━━━━━ Given data ━━━━━

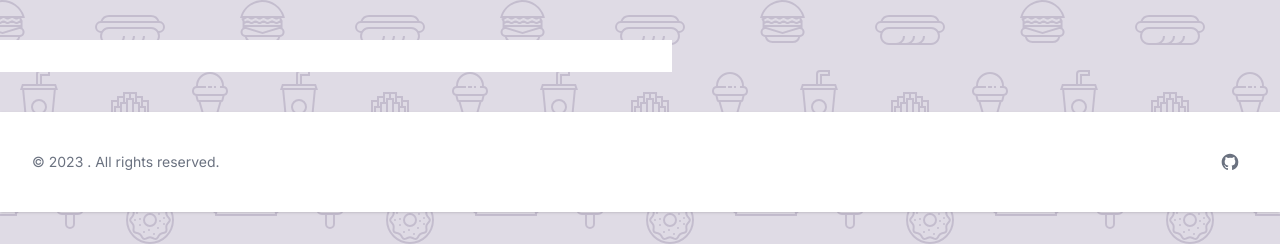
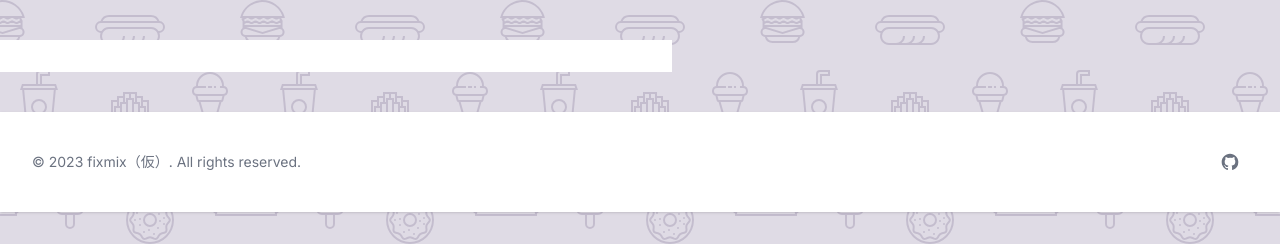
Before and after one commit to fixmix-hackathon/fixmix, a Next.js app: page / in a window 1280 px wide. Shown: the top 244 px of the page. Built offline with nearby package versions, Linux system fonts and the light colour scheme.

Commit message:
✨ constants.tsを作成

```diff
--- /dev/null
+++ b/app/constants/constants.ts
@@ -0,0 +1 @@
+export const siteTitle = "fixmix（仮）";
```
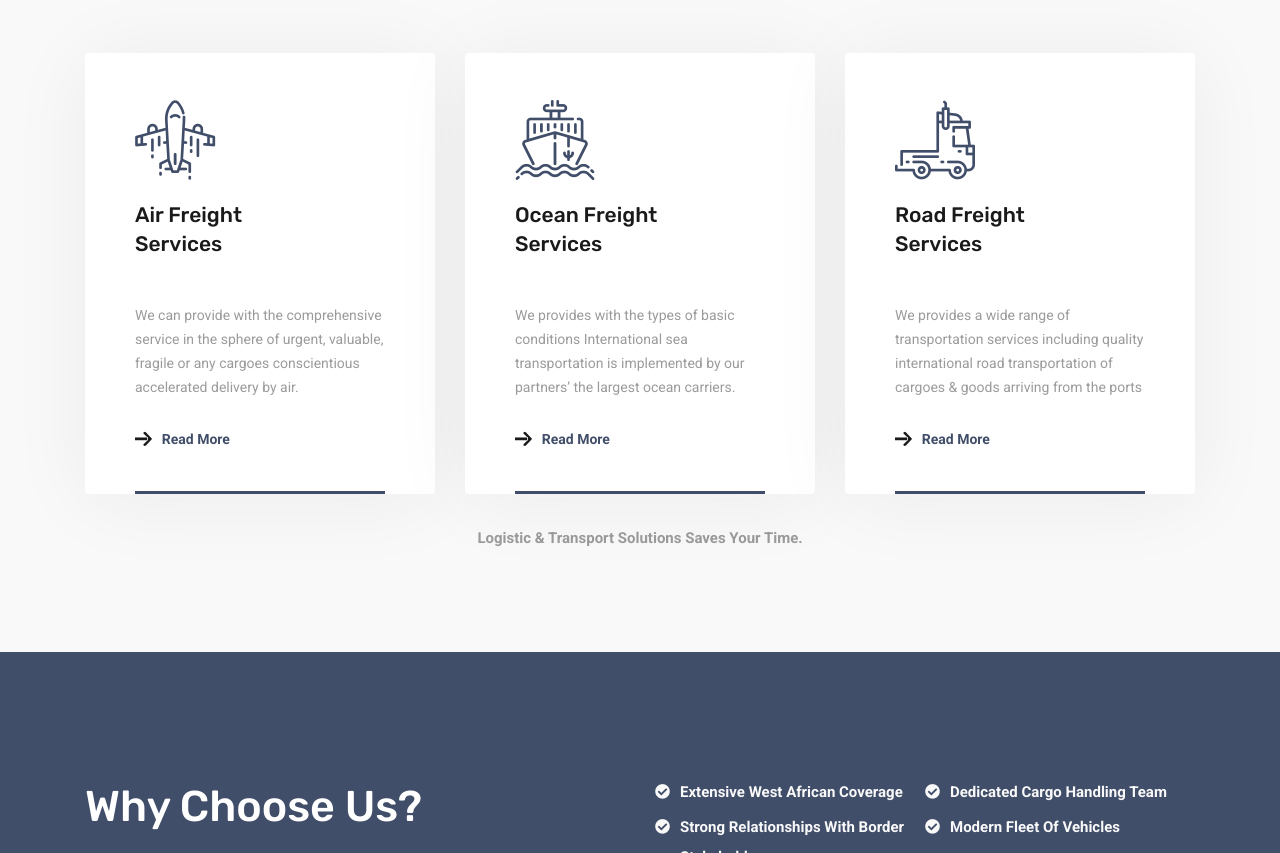
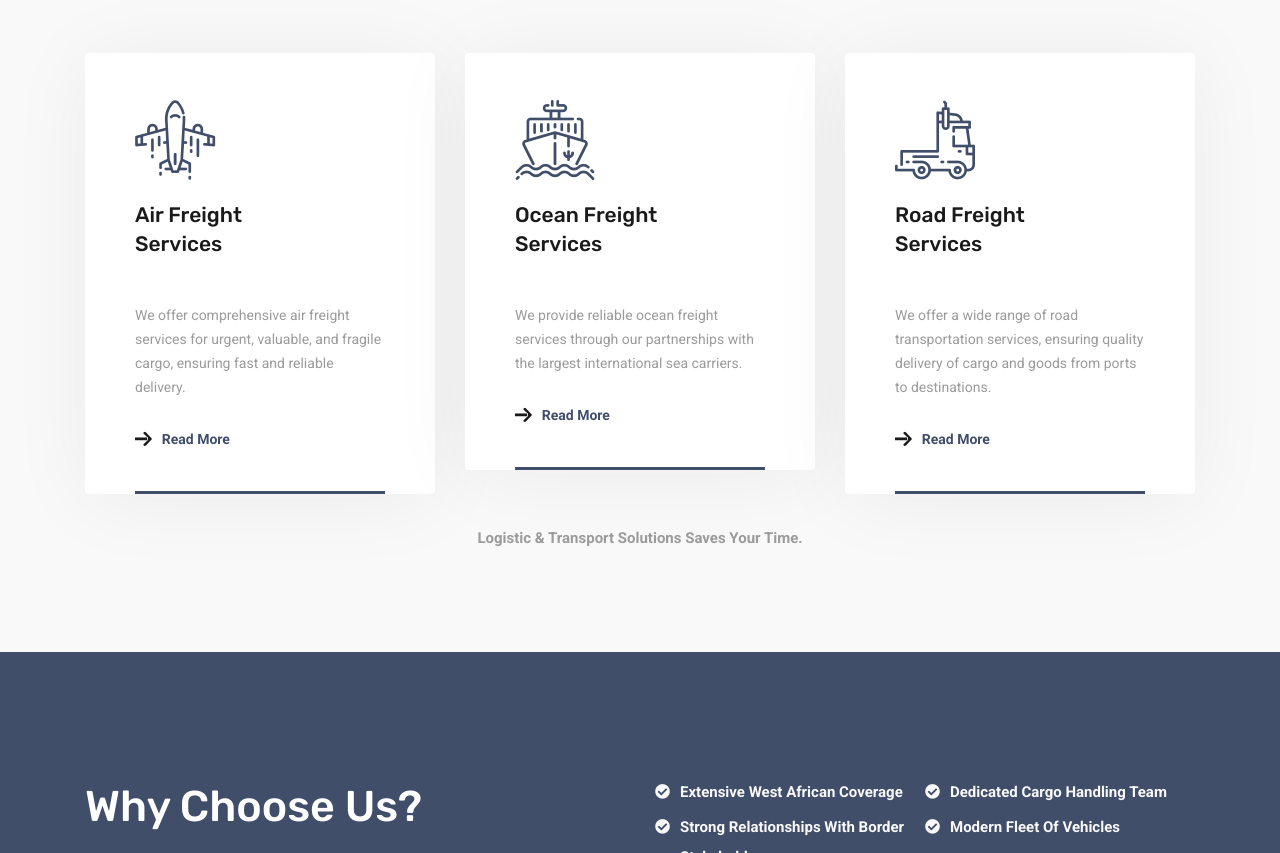
Before and after one commit to HagosUJ/rta3600, a plain HTML site: page index.html in a window 1280 px wide. Shown: the part 2330-3183 px from the top of the page. Drawn offline with Linux system fonts and the light colour scheme; files whose address does not match are found by name.

Commit message:
new changes

```diff
--- a/index.html
+++ b/index.html
@@ -296,33 +296,33 @@
             <!-- End .col-lg-6-->
           </div>
           <!-- End .row-->
-          <div class="row">
-            <div class=" col-sm-6 col-md-6 col-lg-4">
+                   <div class="row">
+            <div class="col-sm-6 col-md-6 col-lg-4">
               <div class="feature-panel bg-white">
                 <div class="feature-icon"><i class="flaticon-035-plane"></i></div>
                 <div class="feature-content"><i class="flaticon-035-plane"></i>
-                  <h4>air freight<br/>services</h4>
-                  <p>We can provide with the comprehensive service in the sphere of urgent, valuable, fragile or any cargoes conscientious accelerated delivery by air.</p><a href="javascript:void(0)"><i class="icon-arrow-right"></i> read more</a>
+                  <h4>Air Freight<br/>Services</h4>
+                  <p>We offer comprehensive air freight services for urgent, valuable, and fragile cargo, ensuring fast and reliable delivery.</p><a href="javascript:void(0)"><i class="icon-arrow-right"></i> Read more</a>
                 </div>
               </div>
               <!-- End .feature-panel-->
             </div>
-            <div class=" col-sm-6 col-md-6 col-lg-4">
+            <div class="col-sm-6 col-md-6 col-lg-4">
               <div class="feature-panel bg-white">
                 <div class="feature-icon"><i class="flaticon-010-cargo"></i></div>
                 <div class="feature-content"><i class="flaticon-010-cargo"></i>
-                  <h4>ocean freight<br/>services</h4>
-                  <p>We provides with the types of basic conditions International sea transportation is implemented by our partners’ the largest ocean carriers.</p><a href="javascript:void(0)"><i class="icon-arrow-right"></i> read more</a>
+                  <h4>Ocean Freight<br/>Services</h4>
+                  <p>We provide reliable ocean freight services through our partnerships with the largest international sea carriers.</p><a href="javascript:void(0)"><i class="icon-arrow-right"></i> Read more</a>
                 </div>
               </div>
               <!-- End .feature-panel-->
             </div>
-            <div class=" col-sm-6 col-md-6 col-lg-4">
+            <div class="col-sm-6 col-md-6 col-lg-4">
               <div class="feature-panel bg-white">
                 <div class="feature-icon"><i class="flaticon-004-trailer-1"></i></div>
                 <div class="feature-content"><i class="flaticon-004-trailer-1"></i>
-                  <h4>road freight<br/>services</h4>
-                  <p>We provides a wide range of transportation services including quality international road transportation of cargoes &amp; goods arriving from the ports</p><a href="javascript:void(0)"><i class="icon-arrow-right"></i> read more</a>
+                  <h4>Road Freight<br/>Services</h4>
+                  <p>We offer a wide range of road transportation services, ensuring quality delivery of cargo and goods from ports to destinations.</p><a href="javascript:void(0)"><i class="icon-arrow-right"></i> Read more</a>
                 </div>
               </div>
               <!-- End .feature-panel-->
@@ -527,7 +527,7 @@
                 <div class="widget-content">
                   <p>RTA3006 is a representative logistics operator providing full range of service in the sphere of customs cargo and transportation worldwide.</p>
                   <!-- Start .module-social-->
-                  <div class="module module-social"><a class="share-facebook" href="javascript:void(0)"><i class="fab fa-facebook-f"> </i></a><a class="share-instagram" href="javascript:void(0)"><i class="fab fa-instagram"></i></a><a class="share-twitter" href="javascript:void(0)"><i class="fab fa-twitter"></i></a></div>
+                  <div class="module module-social"><a class="share-facebook" href="javascript:void(0)"><i class="fab fa-facebook-f"> </i></a><a class="share-instagram" href="https://www.instagram.com/3006ltd"><i class="fab fa-instagram"></i></a><a class="share-twitter" href="javascript:void(0)"><i class="fab fa-twitter"></i></a></div>
                   <!-- End .module-social-->
                 </div>
               </div>
```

━━━━━

Problem requirements => Which lines of the listing above hold the word "fonts"? Copy each of them.

Solution =>
Before and after one commit to fixmix-hackathon/fixmix, a Next.js app: page / in a window 1280 px wide. Shown: the top 244 px of the page. Built offline with nearby package versions, Linux system fonts and the light colour scheme.
Before and after one commit to HagosUJ/rta3600, a plain HTML site: page index.html in a window 1280 px wide. Shown: the part 2330-3183 px from the top of the page. Drawn offline with Linux system fonts and the light colour scheme; files whose address does not match are found by name.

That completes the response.